Exercise aim = When a line in the entries below contains the word "style", copy that line.

Supplied material =

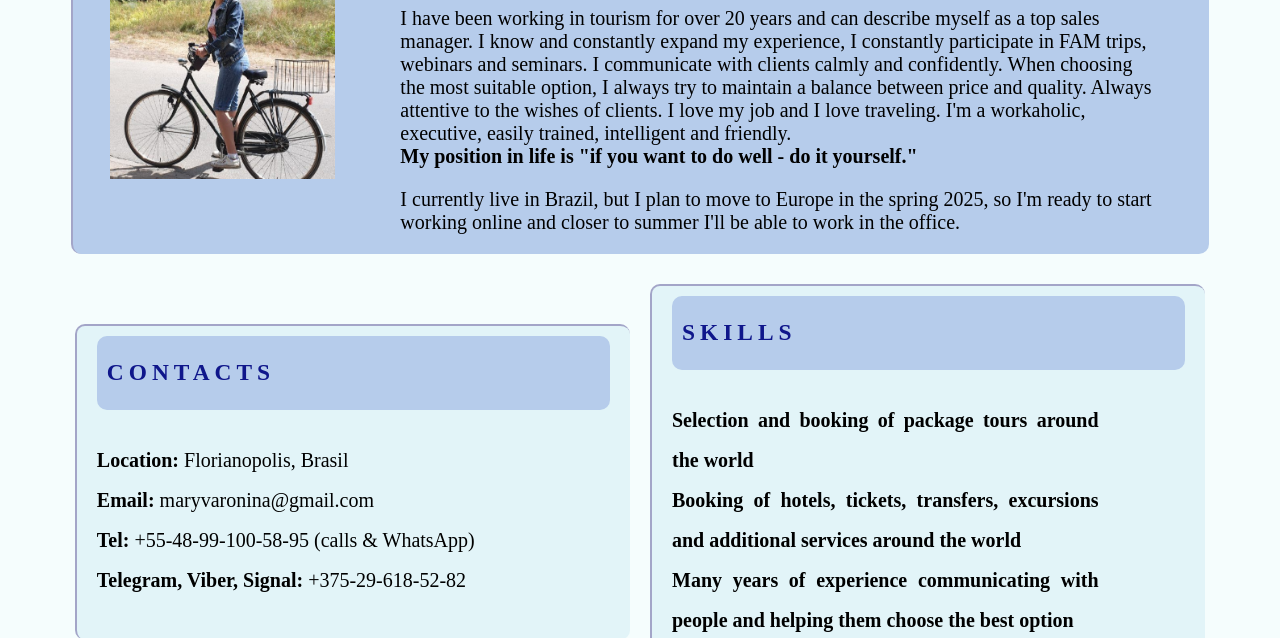
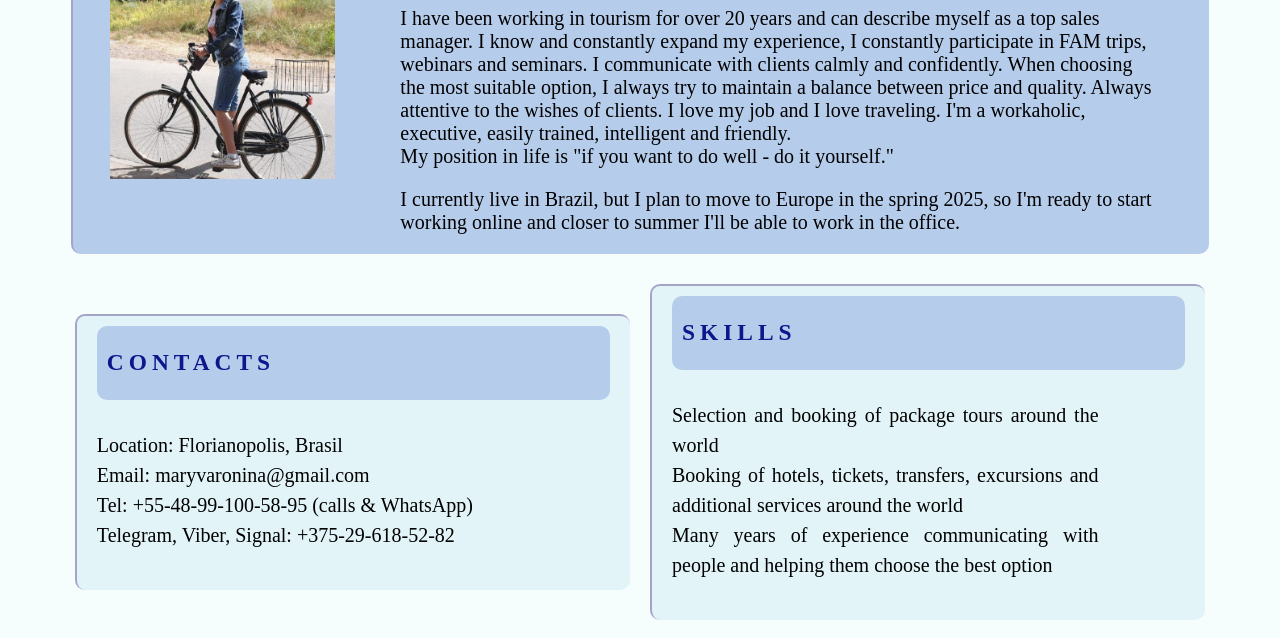
Before and after one commit to Maryana17/CV, a plain HTML site: page index.html in a window 1280 px wide. Shown: the part 162-800 px from the top of the page. Drawn offline with Linux system fonts and the light colour scheme.

Commit message:
Update style.css

```diff
--- a/style.css
+++ b/style.css
@@ -116,11 +116,8 @@ body {
   h1, h3 {
     color: #0f168b;
   }
-  .text{
-    font-weight: bold;
-  }
   li {
-    line-height: 2;
+    line-height: 1.5;
     list-style-type: none;
   }
   /* footer
```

Solution to this problem =
Update style.css
--- a/style.css
+++ b/style.css
     list-style-type: none;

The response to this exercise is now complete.